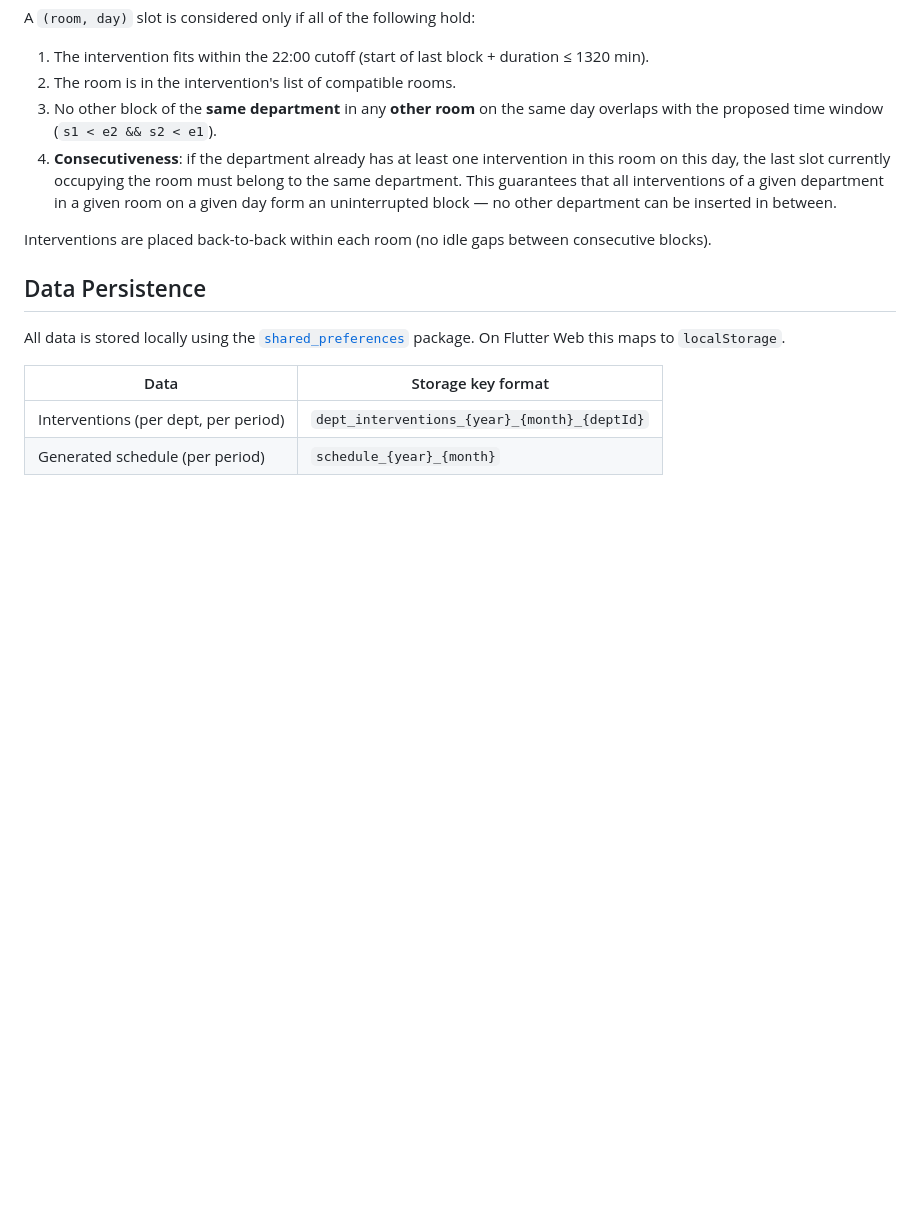
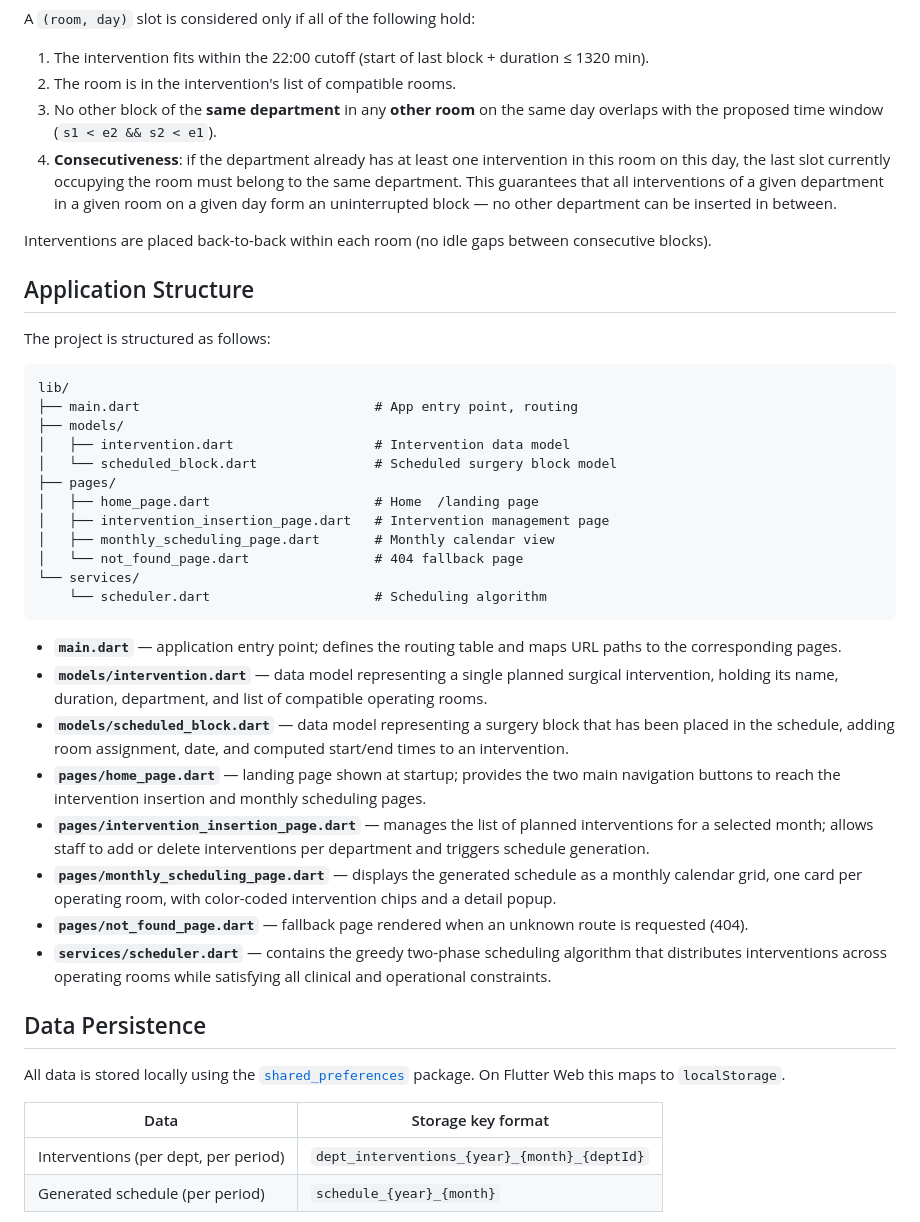
Before and after one commit to AntonioSouls/DSS_PROGETTO_SurgeryOptimizer, a Markdown page: README.md, the part around one of its changes. Drawn GitHub-style; blank space fills up the shorter version.

````diff
--- a/README.md
+++ b/README.md
@@ -137,6 +73,33 @@ A `(room, day)` slot is considered only if all of the following hold:
 Interventions are placed back-to-back within each room (no idle gaps between consecutive blocks).
 
 
+## Application Structure
+
+The project is structured as follows:
+
+```
+lib/
+├── main.dart                              # App entry point, routing
+├── models/
+│   ├── intervention.dart                  # Intervention data model
+│   └── scheduled_block.dart               # Scheduled surgery block model
+├── pages/
+│   ├── home_page.dart                     # Home  /landing page
+│   ├── intervention_insertion_page.dart   # Intervention management page
+│   ├── monthly_scheduling_page.dart       # Monthly calendar view
+│   └── not_found_page.dart                # 404 fallback page
+└── services/
+    └── scheduler.dart                     # Scheduling algorithm
+```
+
+- **`main.dart`** — application entry point; defines the routing table and maps URL paths to the corresponding pages.
+- **`models/intervention.dart`** — data model representing a single planned surgical intervention, holding its name, duration, department, and list of compatible operating rooms.
+- **`models/scheduled_block.dart`** — data model representing a surgery block that has been placed in the schedule, adding room assignment, date, and computed start/end times to an intervention.
+- **`pages/home_page.dart`** — landing page shown at startup; provides the two main navigation buttons to reach the intervention insertion and monthly scheduling pages.
+- **`pages/intervention_insertion_page.dart`** — manages the list of planned interventions for a selected month; allows staff to add or delete interventions per department and triggers schedule generation.
+- **`pages/monthly_scheduling_page.dart`** — displays the generated schedule as a monthly calendar grid, one card per operating room, with color-coded intervention chips and a detail popup.
+- **`pages/not_found_page.dart`** — fallback page rendered when an unknown route is requested (404).
+- **`services/scheduler.dart`** — contains the greedy two-phase scheduling algorithm that distributes interventions across operating rooms while satisfying all clinical and operational constraints.
 
 ## Data Persistence
 
````
Also changed, not shown: other parts of README.md (+11 -104 lines).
■ ■ ■
DESCRIPTION OF THE TASK
Filter the data for the string "rooms". Copy each matching line.

RESULT OF THIS EXERCISE
+- **`models/intervention.dart`** — data model representing a single planned surgical intervention, holding its name, duration, department, and list of compatible operating rooms.
+- **`services/scheduler.dart`** — contains the greedy two-phase scheduling algorithm that distributes interventions across operating rooms while satisfying all clinical and operational constraints.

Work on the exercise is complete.